ABOUT THIS TASK - Taking the data below line by line, count those that include the word "append" and report the number alone.

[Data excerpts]

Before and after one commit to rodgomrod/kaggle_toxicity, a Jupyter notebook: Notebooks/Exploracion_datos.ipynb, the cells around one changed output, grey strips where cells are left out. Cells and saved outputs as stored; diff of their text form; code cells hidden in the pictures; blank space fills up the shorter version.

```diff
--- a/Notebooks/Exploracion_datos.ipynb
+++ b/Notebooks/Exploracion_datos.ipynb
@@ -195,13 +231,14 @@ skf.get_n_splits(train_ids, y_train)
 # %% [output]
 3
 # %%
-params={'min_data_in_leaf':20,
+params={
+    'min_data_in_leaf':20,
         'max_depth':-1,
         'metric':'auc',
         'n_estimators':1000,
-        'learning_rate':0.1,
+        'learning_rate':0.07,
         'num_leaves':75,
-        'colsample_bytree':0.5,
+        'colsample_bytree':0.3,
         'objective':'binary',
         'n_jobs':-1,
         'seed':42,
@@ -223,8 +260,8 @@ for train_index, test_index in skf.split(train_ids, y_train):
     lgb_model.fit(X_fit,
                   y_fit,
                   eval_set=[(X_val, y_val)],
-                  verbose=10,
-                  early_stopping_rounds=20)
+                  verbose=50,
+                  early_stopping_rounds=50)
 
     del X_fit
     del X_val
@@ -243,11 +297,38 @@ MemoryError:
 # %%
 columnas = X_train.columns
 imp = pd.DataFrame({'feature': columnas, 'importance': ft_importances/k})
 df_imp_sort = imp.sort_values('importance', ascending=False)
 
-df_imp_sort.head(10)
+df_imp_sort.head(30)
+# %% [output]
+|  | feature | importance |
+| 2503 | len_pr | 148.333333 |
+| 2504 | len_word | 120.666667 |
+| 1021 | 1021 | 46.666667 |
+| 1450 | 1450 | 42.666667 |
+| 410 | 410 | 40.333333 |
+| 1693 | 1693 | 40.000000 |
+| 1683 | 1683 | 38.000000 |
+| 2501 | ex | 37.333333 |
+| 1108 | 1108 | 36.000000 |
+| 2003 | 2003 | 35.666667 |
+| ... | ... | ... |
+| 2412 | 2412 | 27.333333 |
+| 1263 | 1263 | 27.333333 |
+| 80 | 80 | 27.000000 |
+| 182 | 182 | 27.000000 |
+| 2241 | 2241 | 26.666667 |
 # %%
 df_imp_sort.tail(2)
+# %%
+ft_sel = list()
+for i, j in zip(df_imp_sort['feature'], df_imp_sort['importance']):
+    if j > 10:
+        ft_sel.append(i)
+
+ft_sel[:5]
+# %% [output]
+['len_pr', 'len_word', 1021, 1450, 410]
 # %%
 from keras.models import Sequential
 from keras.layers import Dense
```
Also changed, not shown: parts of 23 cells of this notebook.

--

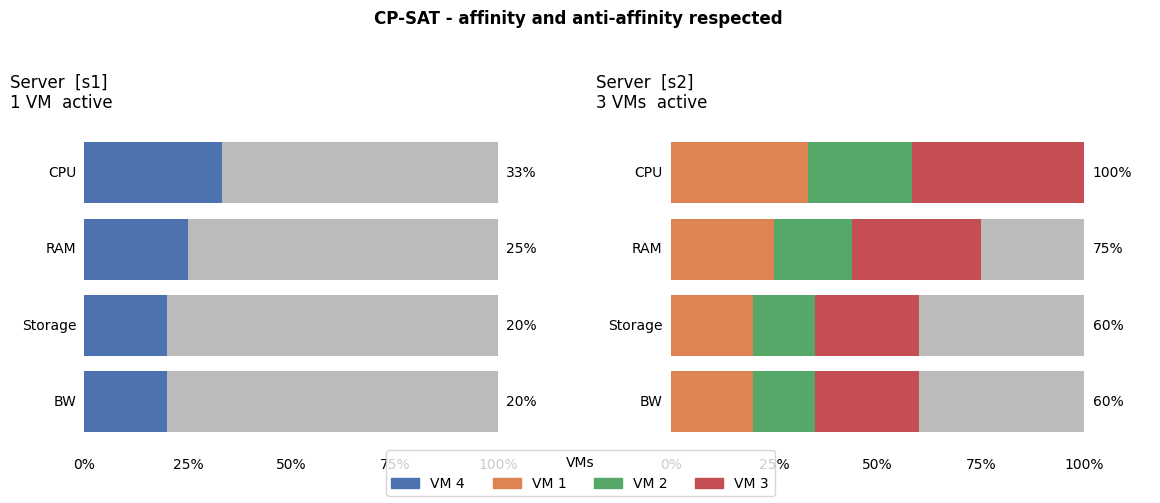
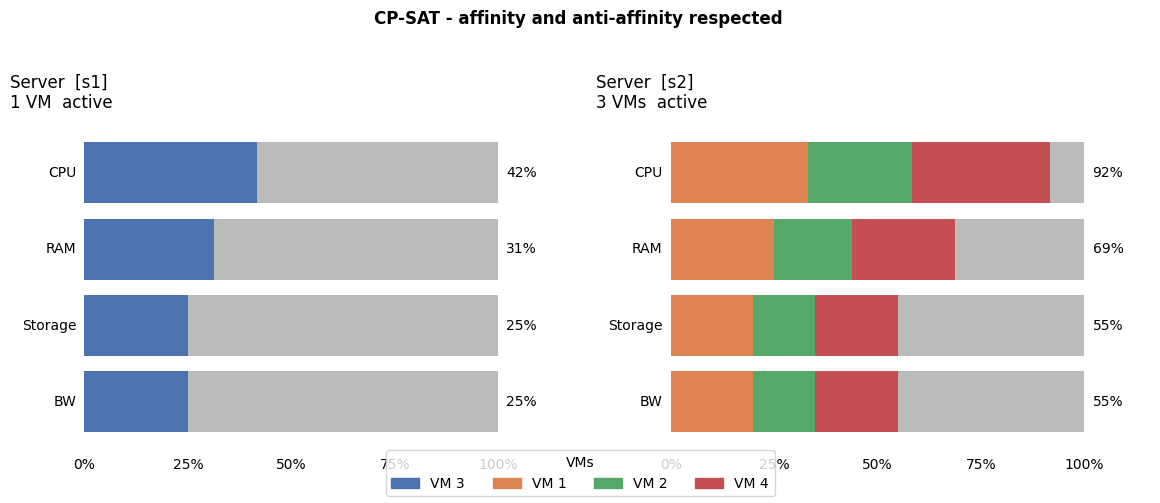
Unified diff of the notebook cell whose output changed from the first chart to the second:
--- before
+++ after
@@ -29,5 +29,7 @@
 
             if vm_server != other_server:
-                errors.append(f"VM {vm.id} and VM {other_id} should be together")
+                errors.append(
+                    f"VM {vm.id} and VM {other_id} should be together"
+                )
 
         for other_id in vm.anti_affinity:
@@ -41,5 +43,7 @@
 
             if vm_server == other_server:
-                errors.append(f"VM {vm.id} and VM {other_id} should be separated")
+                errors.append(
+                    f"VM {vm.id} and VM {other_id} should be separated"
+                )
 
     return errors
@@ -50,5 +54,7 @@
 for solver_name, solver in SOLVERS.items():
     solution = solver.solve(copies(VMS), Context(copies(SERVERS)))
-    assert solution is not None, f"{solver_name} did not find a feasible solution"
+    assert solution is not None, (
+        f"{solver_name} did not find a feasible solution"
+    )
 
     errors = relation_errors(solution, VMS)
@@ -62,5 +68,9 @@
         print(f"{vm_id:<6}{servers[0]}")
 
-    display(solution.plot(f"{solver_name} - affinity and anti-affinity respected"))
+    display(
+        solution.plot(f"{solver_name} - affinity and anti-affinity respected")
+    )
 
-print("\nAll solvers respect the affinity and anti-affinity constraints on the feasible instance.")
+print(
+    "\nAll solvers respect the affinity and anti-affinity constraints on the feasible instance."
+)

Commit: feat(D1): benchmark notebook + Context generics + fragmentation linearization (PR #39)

...

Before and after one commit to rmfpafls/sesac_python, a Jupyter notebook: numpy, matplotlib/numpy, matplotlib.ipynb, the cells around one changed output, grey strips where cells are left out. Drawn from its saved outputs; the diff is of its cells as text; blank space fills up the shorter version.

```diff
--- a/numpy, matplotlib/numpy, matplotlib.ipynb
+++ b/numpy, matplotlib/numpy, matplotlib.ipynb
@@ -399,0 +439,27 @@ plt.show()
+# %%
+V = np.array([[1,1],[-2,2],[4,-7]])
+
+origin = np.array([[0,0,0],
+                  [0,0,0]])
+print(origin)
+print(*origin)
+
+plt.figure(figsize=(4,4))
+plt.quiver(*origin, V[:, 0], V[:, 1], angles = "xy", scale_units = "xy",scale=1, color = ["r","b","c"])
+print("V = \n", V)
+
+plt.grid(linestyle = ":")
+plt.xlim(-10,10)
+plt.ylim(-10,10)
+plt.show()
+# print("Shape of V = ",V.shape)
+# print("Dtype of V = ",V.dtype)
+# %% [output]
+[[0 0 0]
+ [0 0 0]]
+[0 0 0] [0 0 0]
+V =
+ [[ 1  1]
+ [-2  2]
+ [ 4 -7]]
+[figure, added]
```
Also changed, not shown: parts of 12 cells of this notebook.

RESPONSE - 5